:: Problem to work on ::
Lines in the listing below that include the word "index" need to be copied.

[The data Boundary: Start]

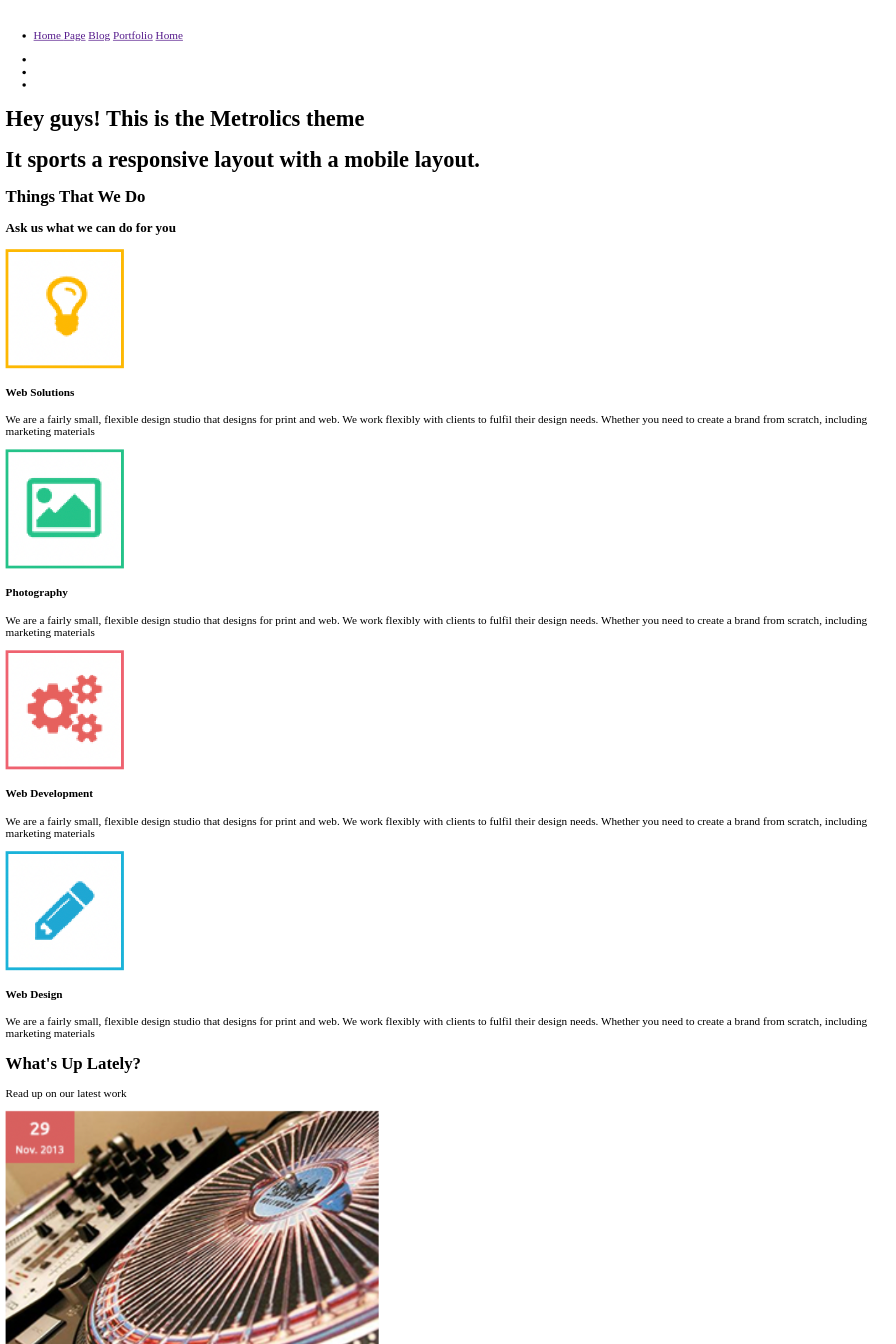
Repository: JerryWuOn/BCITPROJECT1-LAB-03B
Page: index.html
These files come from the project's save history. The page is drawn as it stood at one moment and after the next save; the edit follows.
The browser window is 1280 px wide. The pictures show the part of the page from y = 0 to 1920 px (the page is 9234 px tall before and 9116 px after), at 70% of full size.

Above is the page before, as saved 2023-01-27 18:17:03.

### index.html
<!DOCTYPE html>
<html lang="en">
<head>
  <meta name="viewport" content="width=device-width, initial-scale=1.0">
    <title>Team Jerry and Takami</title>
</head>
<body class="page page--home">

  <header class="page_header">
      <div class="page_header_logo">
        <img src="" alt="">
      </div>
      <section class="home_pages">
        <ul class="page-links">
          <li class="page-links_items">
            <a href="">Home </a>
            <a href="">Page</a>
            <a href="">Blog</a>
            <a href="">Portfolio</a>
            <a href="">Home</a>
          </li>
        </ul>
      </section>
  </header>

  <section class="carousel">
    <ul class="carousel_items">
      <li></li>
      <li></li>
      <li></li>
    </ul>
  </section>

  <section class="comp_name">

  </section>
         <h1  class="font">Hey guys! This is the Metrolics theme</h1>
         <h1  class="font2">It sports a responsive layout with a mobile layout.</h1>
        </div>

          <h2>Things That We Do</h2>
            <h3>Ask us what we can do for you</h3>

             <div class="">

                <div>
                   <a><img src="icon1.png" href=""></a>
                   <h4>Web Solutions</h4>
                   <p>We are a fairly small, flexible design studio that designs for print and web. We work flexibly with clients to fulfil their design needs.
                    Whether you need to create a brand from scratch, including marketing materials</p>
                </div>

                <div>
                    <a><img src="icon2.png" href=""></a>
                    <h4>Photography</h4>
                    <p>We are a fairly small, flexible design studio that designs for print and web.
                      We work flexibly with clients to fulfil their design needs. Whether you need to create a brand from scratch, including marketing materials</p>
                 </div>

                 <div>
                    <a><img src="icon3.png" href=""></a>
                    <h4>Web Development</h4>
                    <p>We are a fairly small, flexible design studio that designs for print and web.
                      We work flexibly with clients to fulfil their design needs. Whether you need to create a brand from scratch, including marketing materials</p>
                 </div>

                 <div>
                    <a><img src="icon4.png" href=""></a>
                    <h4>Web Design</h4>
                    <p>We are a fairly small, flexible design studio that designs for print and web. We work flexibly with clients to fulfil their design needs.
                      Whether you need to create a brand from scratch, including marketing materials</p>
                 </div>

                </div>


        <div>
            <h2>What's Up Lately?</h2>
            <p>Read up on our latest work</p>
        </div>

          <div>
            <div><img src="pic.png"></div>
            <div><img src="pic.png"></div>
            <div><img src="pic.png"></div>
          </div>

          <div>
            <h2>Our Latest Project</h2>
            <p>Client happy? We are happy.</p>
          </div>

          <div class="grid">
            <div><img src="pic2.png"></div>
            <div><img src="pic2.png"></div>
            <div><img src="pic2.png"></div>
            <div><img src="pic2.png"></div>
            <div><img src="pic2.png"></div>
            <div><img src="pic2.png"></div>
          </div>



          <div class="button--left">
            <h2>Thingsofabove</h2>
            <p>Music stuff we could not anyolace else</p>

          <div>
            <h2></h2>
              <div>
                <img>
                   <div>
                    <h3></h3>
                    <p></p>
                   </div>
              </div>
          </div>

          <div>
            <h2></h2>
          </div>

          <div>
            <h2></h2>
          </div>

          </div>

                 <div class="button--right">

                 </div>


            <div class="grid-containers2">

              <div><img src="pic2.png"></div>
              <div><img src="pic2.png"></div>
              <div><img src="pic2.png"></div>
              <div><img src="pic2.png"></div>
              <div><img src="pic2.png"></div>

            </div>

        <div>
            <div>
                <a><img></a>
                <p></p>
            </div>

              <div>
                <div>
                    <h4></h4>
                    <hl>
                    <p></p>
                      <div class="grid-containers3">
                        <div><img src="pic2.png"></div>
                        <div><img src="pic2.png"></div>
                        <div><img src="pic2.png"></div>
                        <div><img src="pic2.png"></div>
                        <div><img src="pic2.png"></div>
                      </div>
                </div>

                <div>
                    <h2></h2>
                     <div>
                        <a></a>
                        <a></a>
                        <a></a>
                     </div>
                       <div class="">
                        <a></a>
                        <a></a>
                        <a></a>
                       </div>
                </div>

                <div>
                    <h2></h2>
                        <div>
                            <div></div>
                            <p></p>
                        </div>

                          <div>
                            <div></div>
                            <p></p>
                          </div>
                </div>

                <div>
                    <h2></h2>
                    <p></p>
                    <p></p><a></a>
                </div>
              </div>
        </div>
</body>
</html>

After the next save:
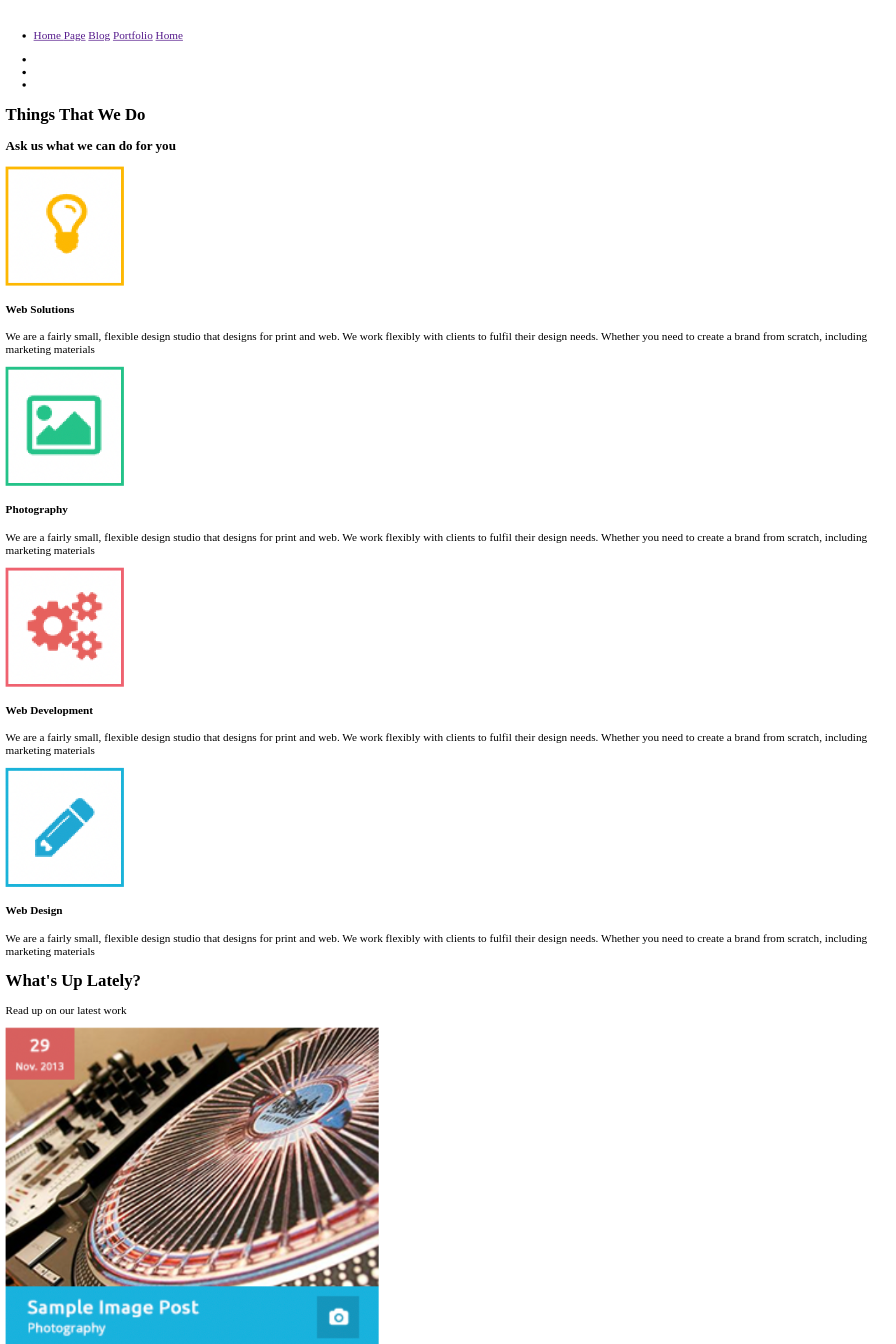
Saved 10 s later.
--- a/index.html
+++ b/index.html
@@ -34,9 +34,7 @@
   <section class="comp_name">
 
   </section>
-         <h1  class="font">Hey guys! This is the Metrolics theme</h1>
-         <h1  class="font2">It sports a responsive layout with a mobile layout.</h1>
-        </div>
+
 
           <h2>Things That We Do</h2>
             <h3>Ask us what we can do for you</h3>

[The data Boundary: End]

:: Result ::
Page: index.html
### index.html
--- a/index.html
+++ b/index.html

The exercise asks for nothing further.